Last week, I wrote an exposé of the real cost of buying local food—and it was unfortunately WAY more than my family can afford. I would hazard to say it’s more than most average American families can afford.
But I still believe in the importance of supporting my local foodshed. The cost of buying all of my food from local producers is high, but I believe the cost of relying solely on the handful of multi-national corporations who control our corporate food supply is equally high—maybe not in upfront dollars and cents, but in the accumulated cost to our choices, our environment and our health.
So, Sustainable Eating Tip No. 5 is still “Eat Local,” but it’s also…
Eat local without going broke.
Luckily, as with most things in real life, eating locally doesn’t have to be all-or-nothing. I still believe it’s incredibly important to support my local food producers, and researching what’s available in our area has given me some new ideas on how to do just that.
Here are four real-world suggestions for increasing the amount of food you buy locally—without going broke:

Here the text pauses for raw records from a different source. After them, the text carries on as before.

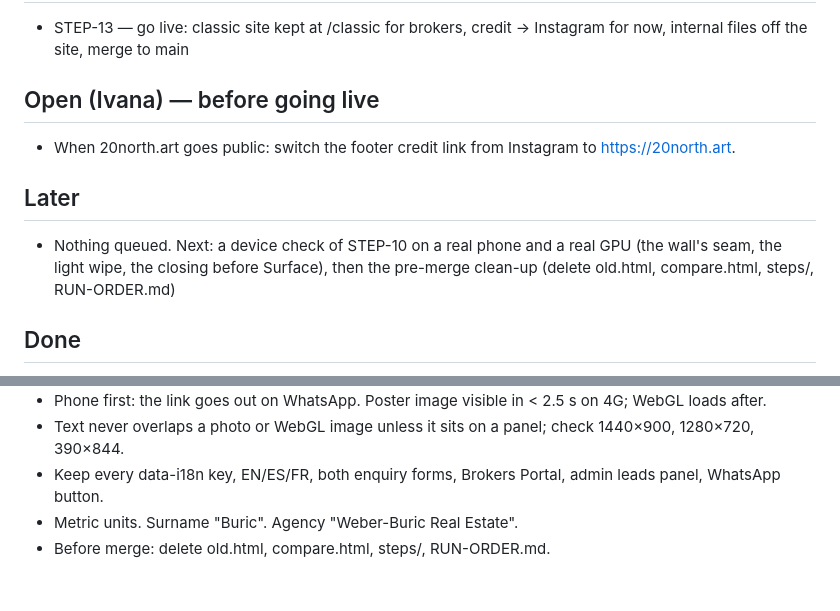
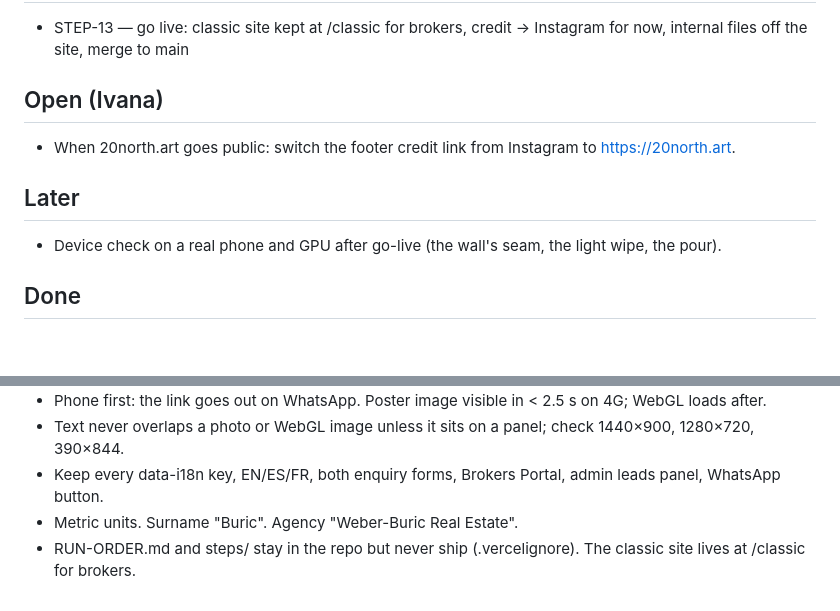
Before and after one commit to ivanamex/casa-arbol, a Markdown page: RUN-ORDER.md, 2 parts joined by grey strips. Rendered like a GitHub page; blank space fills up the shorter version.

Commit message:
RUN-ORDER: go-live plan replaces the old pre-merge clean-up
Co-Authored-By: Claude Opus 5.5 <noreply@anthropic.com>
Claude-Session: https://claude.ai/code/session_01TMaZaJ87F1Y89BtC9GPQrs

```diff
--- a/RUN-ORDER.md
+++ b/RUN-ORDER.md
@@ -3,11 +3,11 @@
 ## Now
 - STEP-13 — go live: classic site kept at /classic for brokers, credit → Instagram for now, internal files off the site, merge to main
 
-## Open (Ivana) — before going live
+## Open (Ivana)
 - When 20north.art goes public: switch the footer credit link from Instagram to https://20north.art.
 
 ## Later
-- Nothing queued. Next: a device check of STEP-10 on a real phone and a real GPU (the wall's seam, the light wipe, the closing before Surface), then the pre-merge clean-up (delete old.html, compare.html, steps/, RUN-ORDER.md)
+- Device check on a real phone and GPU after go-live (the wall's seam, the light wipe, the pour).
 
 ## Done
 - STEP-12 — the cellar in three acts (800svh): act 1 ≈1 screen of bubbles rising on the dark-warm screen, thickening with scroll; act 2 the pour (champagne-pour-close, web versions) fades up masked from the bottom like the glass filling, at its native size or below and centred on wide screens with its own edge colour carried to the screen edges, a portrait crop centred on the glass on phones, the WebGL bubbles condense into the stream in the flute, a short line (wine.ey + h2) on a small panel bottom-left; pull back into the dark wall, the seam of light draws; act 3 the wall opens as before (halves, pop, the LED washes down), the text panel is text only (the table shot is gone); halves close → Surface unchanged; fallback: CSS bubbles, clip-path fill, wall crossfade
@@ -39,4 +39,4 @@
 - Text never overlaps a photo or WebGL image unless it sits on a panel; check 1440×900, 1280×720, 390×844.
 - Keep every data-i18n key, EN/ES/FR, both enquiry forms, Brokers Portal, admin leads panel, WhatsApp button.
 - Metric units. Surname "Buric". Agency "Weber-Buric Real Estate".
-- Before merge: delete old.html, compare.html, steps/, RUN-ORDER.md.
+- RUN-ORDER.md and steps/ stay in the repo but never ship (.vercelignore). The classic site lives at /classic for brokers.
```
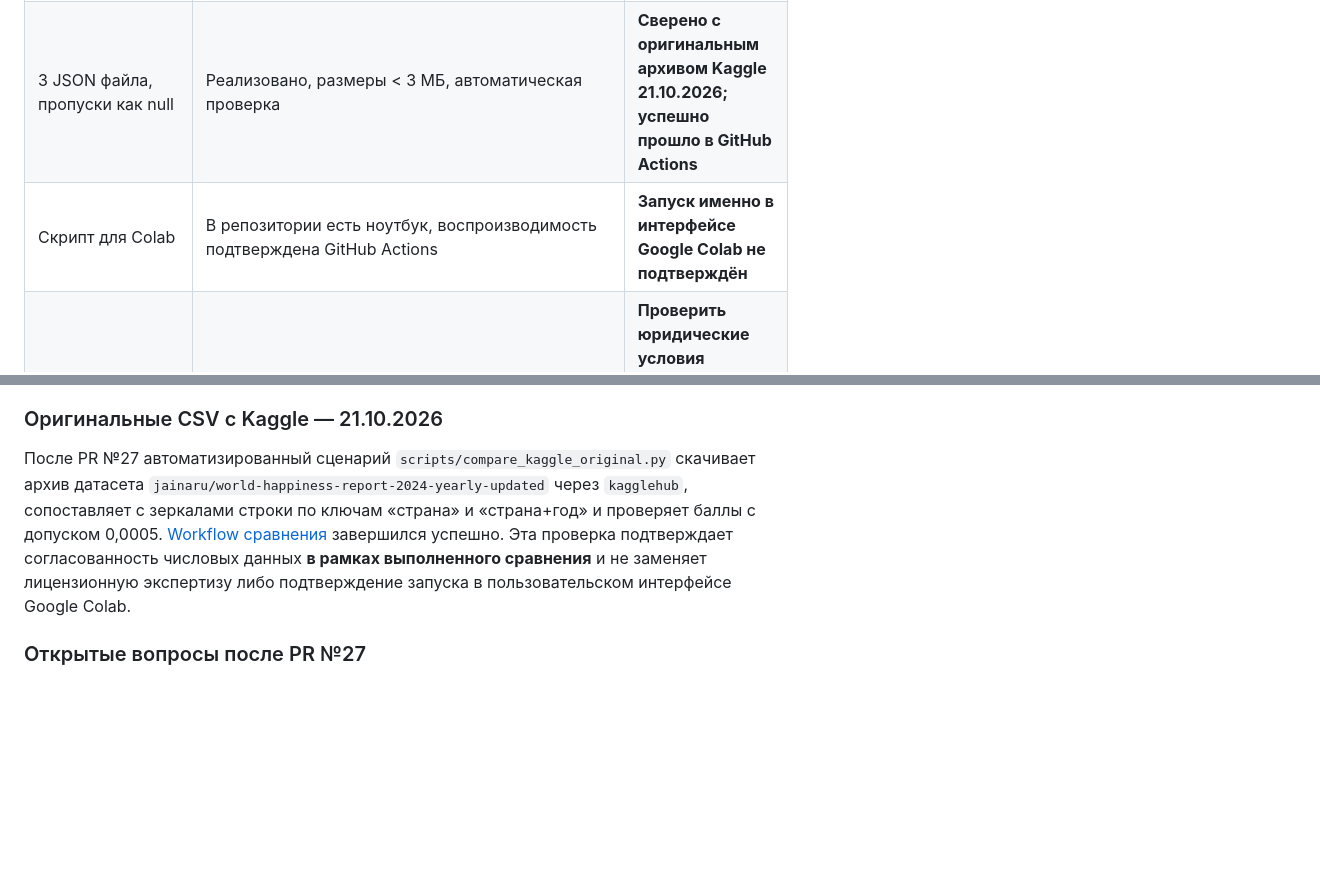
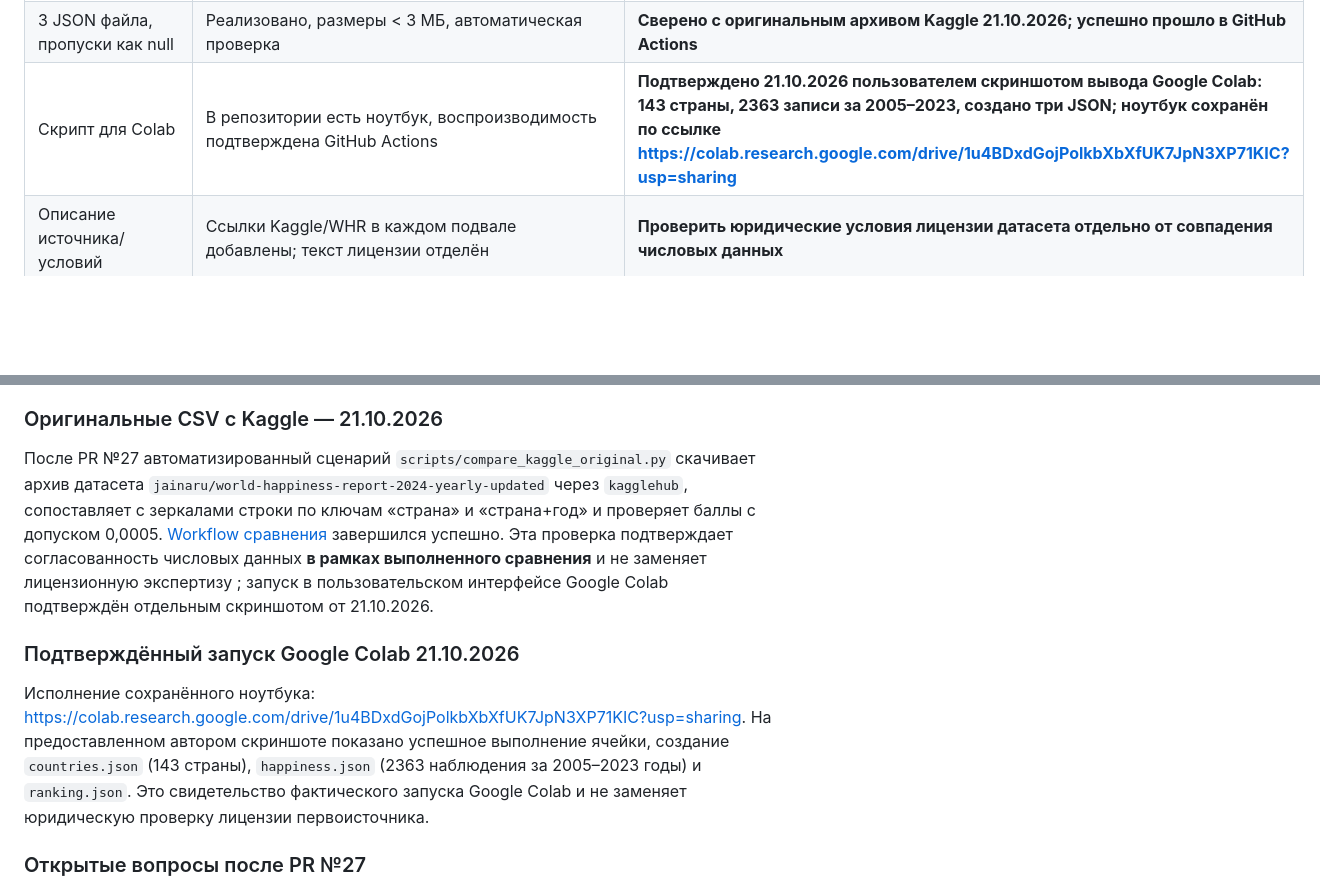
Before and after one commit to rmisterbeast-hash/world-happiness-report, a Markdown page: docs/audit/2026-10-20-compliance.md, 2 parts joined by grey strips. Rendered like a GitHub page; blank space fills up the shorter version.

Commit message:
docs: подтвердить успешный запуск обработки в Google Colab

```diff
--- a/docs/audit/2026-10-20-compliance.md
+++ b/docs/audit/2026-10-20-compliance.md
@@ -21,7 +21,7 @@
 | Модальные окна, Esc, закрытие по фону, возврат фокуса | Реализовано, Playwright тесты | Добавить тест открытия модального окна через мобильную клавиатуру |
 | Избранное до пяти в localStorage | Реализовано (ограничение + сохранение) | Желателен обзорный список избранного в интерфейсе; пока сохранённое можно увидеть в карточке |
 | 3 JSON файла, пропуски как null | Реализовано, размеры < 3 МБ, автоматическая проверка | **Сверено с оригинальным архивом Kaggle 21.10.2026; успешно прошло в GitHub Actions** |
-| Скрипт для Colab | В репозитории есть ноутбук, воспроизводимость подтверждена GitHub Actions | **Запуск именно в интерфейсе Google Colab не подтверждён** |
+| Скрипт для Colab | В репозитории есть ноутбук, воспроизводимость подтверждена GitHub Actions | **Подтверждено 21.10.2026 пользователем скриншотом вывода Google Colab: 143 страны, 2363 записи за 2005–2023, создано три JSON; ноутбук сохранён по ссылке https://colab.research.google.com/drive/1u4BDxdGojPolkbXbXfUK7JpN3XP71KIC?usp=sharing** |
 | Описание источника/условий | Ссылки Kaggle/WHR в каждом подвале добавлены; текст лицензии отделён | **Проверить юридические условия лицензии датасета отдельно от совпадения числовых данных** |
 | Визуальная концепция | Палитра #E07A5F #3D405B #81B29A #F4F1DE, Nunito+Open Sans, три ширины | **18 проектных прототипов готовы: docs/prototypes/** |
 | Изображения и права | 3 авторских иллюстрации на главной, 2 на остальных; SVG/WebP, alt, srcset | **Фотографии городов и улиц с авторами/лицензиями добавлены в PR №24–25; файлы и атрибуция проверяются тестами** |
@@ -58,7 +58,11 @@
 
 ### Оригинальные CSV с Kaggle — 21.10.2026
 
-После PR №27 автоматизированный сценарий `scripts/compare_kaggle_original.py` скачивает архив датасета `jainaru/world-happiness-report-2024-yearly-updated` через `kagglehub`, сопоставляет с зеркалами строки по ключам «страна» и «страна+год» и проверяет баллы с допуском 0,0005. [Workflow сравнения](../../.github/workflows/kaggle-original.yml) завершился успешно. Эта проверка подтверждает согласованность числовых данных **в рамках выполненного сравнения** и не заменяет лицензионную экспертизу либо подтверждение запуска в пользовательском интерфейсе Google Colab.
+После PR №27 автоматизированный сценарий `scripts/compare_kaggle_original.py` скачивает архив датасета `jainaru/world-happiness-report-2024-yearly-updated` через `kagglehub`, сопоставляет с зеркалами строки по ключам «страна» и «страна+год» и проверяет баллы с допуском 0,0005. [Workflow сравнения](../../.github/workflows/kaggle-original.yml) завершился успешно. Эта проверка подтверждает согласованность числовых данных **в рамках выполненного сравнения** и не заменяет лицензионную экспертизу ; запуск в пользовательском интерфейсе Google Colab подтверждён отдельным скриншотом от 21.10.2026.
+
+### Подтверждённый запуск Google Colab 21.10.2026
+
+Исполнение сохранённого ноутбука: https://colab.research.google.com/drive/1u4BDxdGojPolkbXbXfUK7JpN3XP71KIC?usp=sharing. На предоставленном автором скриншоте показано успешное выполнение ячейки, создание `countries.json` (143 страны), `happiness.json` (2363 наблюдения за 2005–2023 годы) и `ranking.json`. Это свидетельство фактического запуска Google Colab и не заменяет юридическую проверку лицензии первоисточника.
 
 ### Открытые вопросы после PR №27
 
```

- Do your research. Sometimes a little knowledge is all you need. For example, I found out I can buy milk from a local dairy coop at my regular grocery store, so it will be my preferred brand from now on.
- Choose to buy local products when they’re available at your regular stores. Here in Colorado, local products bear a “Colorado Proud” logo, which makes them easier to spot.
- Shop at your farmer’s market. Pretty obvious, but the more you can patronize your local farmers, the better off we’ll all be. Try to buy your staples there, like onions and potatoes, as well, and not just specialty produce.
- Learn basic preserving techniques. You can actually save a ton of money buying produce at its peak and preserving—canning, freezing, pickling or dehydrating—it yourself.
As I said last week, just by being an educated consumer, I’ve found several products I can afford to buy locally without any major changes to my budget. And this past weekend, I bought 20 pounds of “seconds” organic, local roma tomatoes from my local farm stand (for less than half the price of their regular tomatoes), and canned salsa and tomato sauce to use during the winter.
What can you buy locally without breaking your budget? Take action now and leave a comment below with what you pledge to buy local.
P.S. If you’re looking for more tips on saving money, my free e-book, The Ultimate Guide to Eating Organic On a Budget has nearly two dozen simple, actionable tips to save you money, many of which will apply to eating locally as much as they do eating organically. Just enter your information in the box below to receive your instant download of the book—for FREE!